One of the most important aspects when using fixed Glove embeddings with summation is the "translation" layer. Bowman et al. 2016 use such a layer when moving from 300D to the lower dimensional 100D hidden state. This is likely highly important for the summation method as it allows the GloVe space to be shifted before summation. Technically when done with training the "translated" GloVe embeddings could be precomputed and this layer removed, decreasing the number of parameters, but ¯\_(ツ)_/¯

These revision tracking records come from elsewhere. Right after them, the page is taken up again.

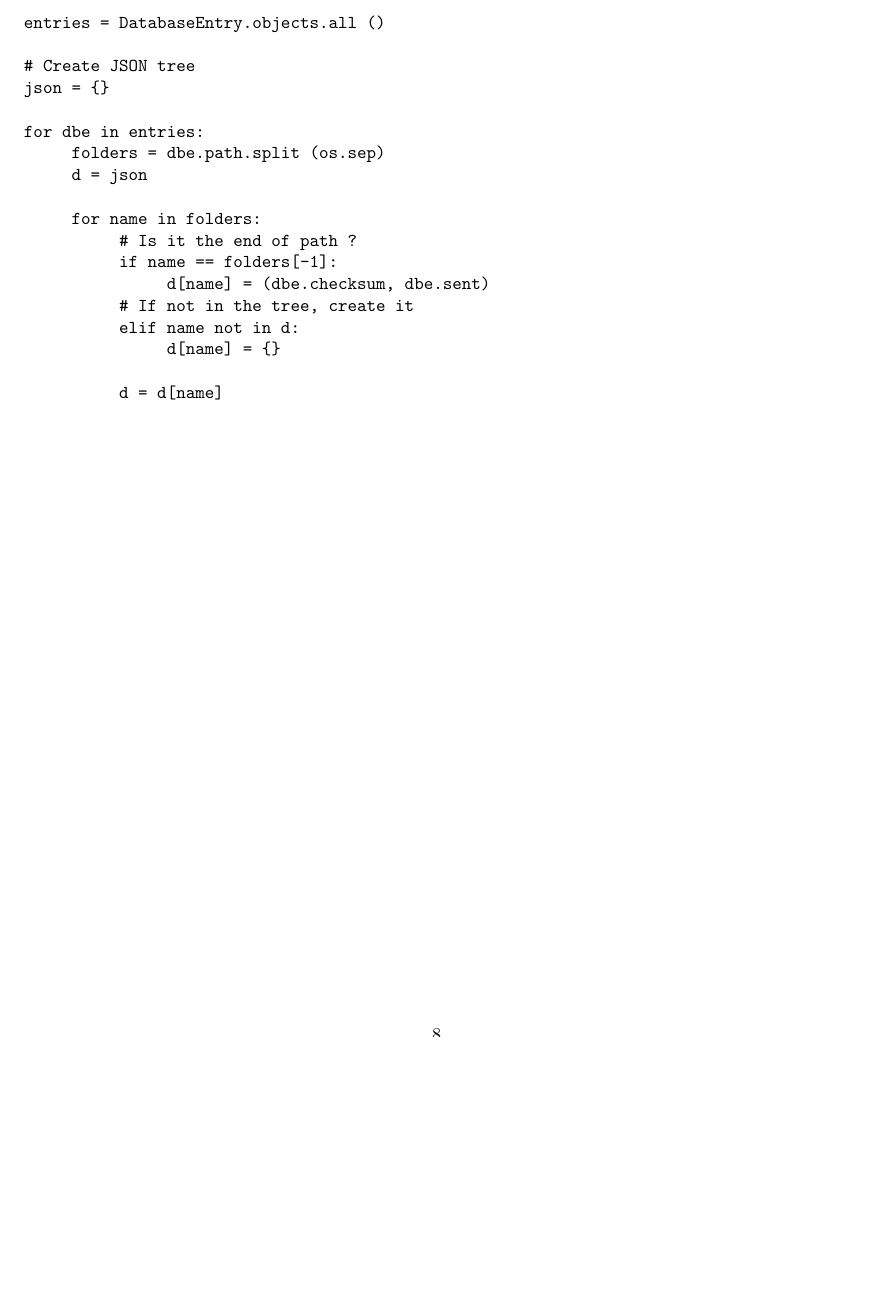
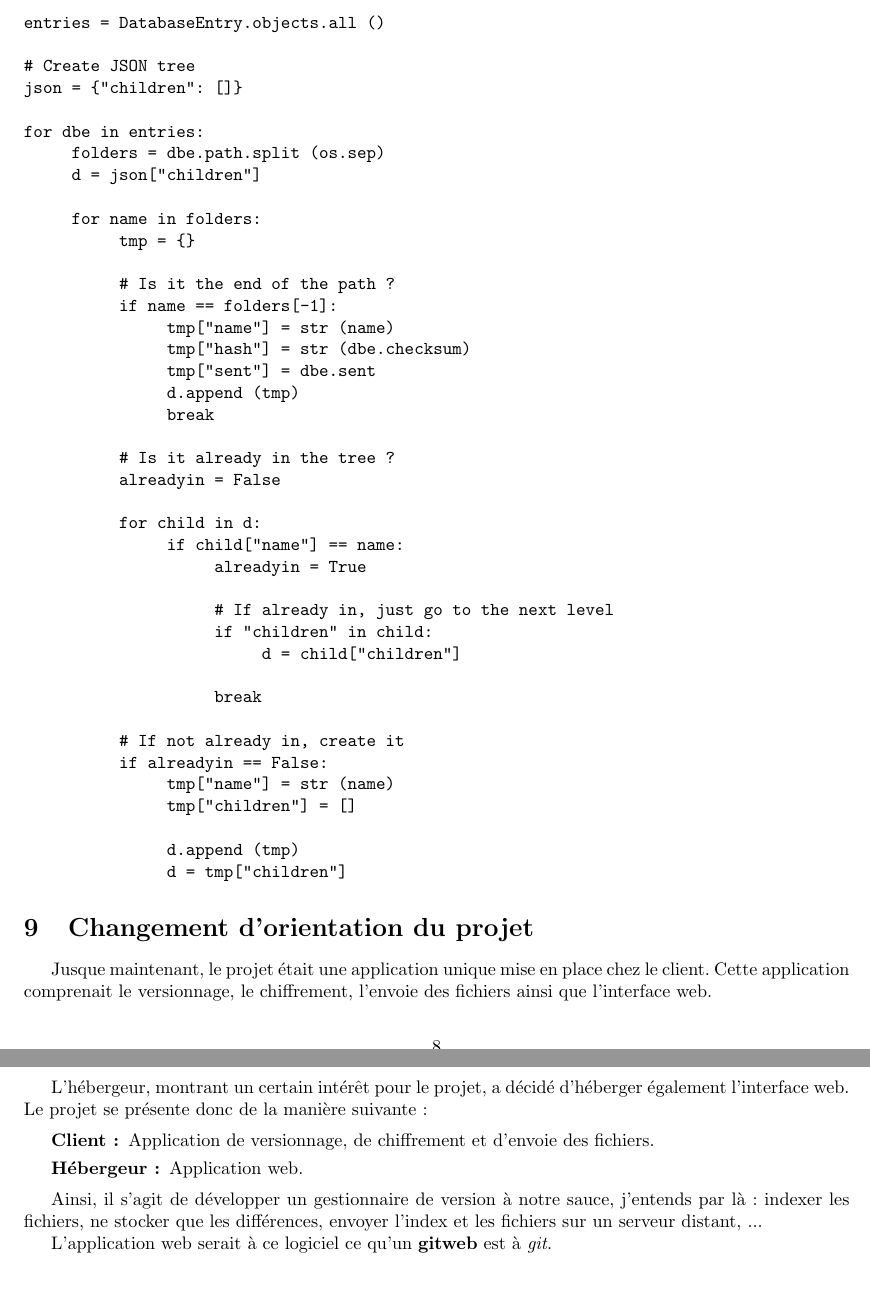
Before and after one commit to 9h37/delikatess, a LaTeX document (CDC/CDC.tex, which reads CDC/part/compterendu.tex): part of page 8 of 8 before the commit and two parts of pages 8 and 9 of 9 after it, the two joined at a grey line, cut so that both start at the same text, the shorter picture padded with empty space. Compiled offline with pdfLaTeX.

Commit message:
[Specs] Update report

```diff
--- a/CDC/part/compterendu.tex
+++ b/CDC/part/compterendu.tex
@@ -190,19 +190,61 @@ de générer l'arborescence.
 entries = DatabaseEntry.objects.all ()
 
 # Create JSON tree
-json = {}
+json = {"children": []}
 
 for dbe in entries:
      folders = dbe.path.split (os.sep)
-     d = json
+     d = json["children"]
 
      for name in folders:
-          # Is it the end of path ?
+          tmp = {}
+
+          # Is it the end of the path ?
           if name == folders[-1]:
-               d[name] = (dbe.checksum, dbe.sent)
-          # If not in the tree, create it
-          elif name not in d:
-               d[name] = {}
+               tmp["name"] = str (name)
+               tmp["hash"] = str (dbe.checksum)
+               tmp["sent"] = dbe.sent
+               d.append (tmp)
+               break
 
-          d = d[name]
+          # Is it already in the tree ?
+          alreadyin = False
+
+          for child in d:
+               if child["name"] == name:
+                    alreadyin = True
+
+                    # If already in, just go to the next level
+                    if "children" in child:
+                         d = child["children"]
+
+                    break
+
+          # If not already in, create it
+          if alreadyin == False:
+               tmp["name"] = str (name)
+               tmp["children"] = []
+
+               d.append (tmp)
+               d = tmp["children"]
 \end{verbatim}
+
+\section{Changement d'orientation du projet}
+
+Jusque maintenant, le projet était une application unique mise en place chez le client.
+Cette application comprenait le versionnage, le chiffrement, l'envoie des fichiers ainsi
+que l'interface web.
+
+L'hébergeur, montrant un certain intérêt pour le projet, a décidé d'héberger également
+l'interface web. Le projet se présente donc de la manière suivante :
+
+\begin{description}
+     \item[Client:] Application de versionnage, de chiffrement et d'envoie des fichiers.
+     \item[Hébergeur:] Application web.
+\end{description}
+
+Ainsi, il s'agit de développer un gestionnaire de version à notre sauce, j'entends par là :
+indexer les fichiers, ne stocker que les différences, envoyer l'index et les fichiers sur un
+serveur distant, ...
+
+L'application web serait à ce logiciel ce qu'un \textbf{gitweb} est à \textit{git}.
```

The model is relatively simple yet sits at a far higher level than other comparable baselines (specifically summation, GRU, and LSTM models) listed on the SNLI page. The summary: don't dismiss well tuned GloVe bag of words models - they can still be competitive and are far faster to train!

Model Parameters Train Validation Test
300D sum(word vectors) + 3 x 600D ReLU (this code) 1.2m 0.831 0.823 0.825
300D GRU + 3 x 600D ReLU (this code) 1.7m 0.843 0.830 0.823
300D LSTM + 3 x 600D ReLU (this code) 1.9m 0.855 0.829 0.823
300D GRU (recurrent dropout) + 3 x 600D ReLU (this code) 1.7m 0.844 0.832 0.832
300D LSTM (recurrent dropout) + 3 x 600D ReLU (this code) 1.9m 0.852 0.836 0.827
-- --- --- --- ---
300D LSTM encoders (Bowman et al. 2016) 3.0m 0.839 - 0.806
1024D GRU w/ unsupervised 'skip-thoughts' pre-training (Vendrov et al. 2015) 15m 0.988 - 0.814
300D Tree-based CNN encoders (Mou et al. 2015) 3.5m 0.833 - 0.821
300D SPINN-PI encoders (Bowman et al. 2016) 3.7m 0.892 - 0.832
600D (300+300) BiLSTM encoders (Liu et al. 2016) 3.5m 0.833 - 0.834

Only the numbers for pure sentential embedding models are shown here. The SNLI homepage shows the full list of models where attentional models perform better. If I've missed including any comparable models, submit a pull request.

All models could benefit from a more thorough evaluation and/or grid search as the existing parameters are guesstimates inspired by various papers (Bowman et al. 2015, Bowman et al. 2016, Liu et al. 2016). Only when the GRUs and LSTMs feature recurrent dropout (dropout_U) do they consistently beat the summation of word embeddings. Further work should be done exploring the hyperparameters of the GRU and LSTM.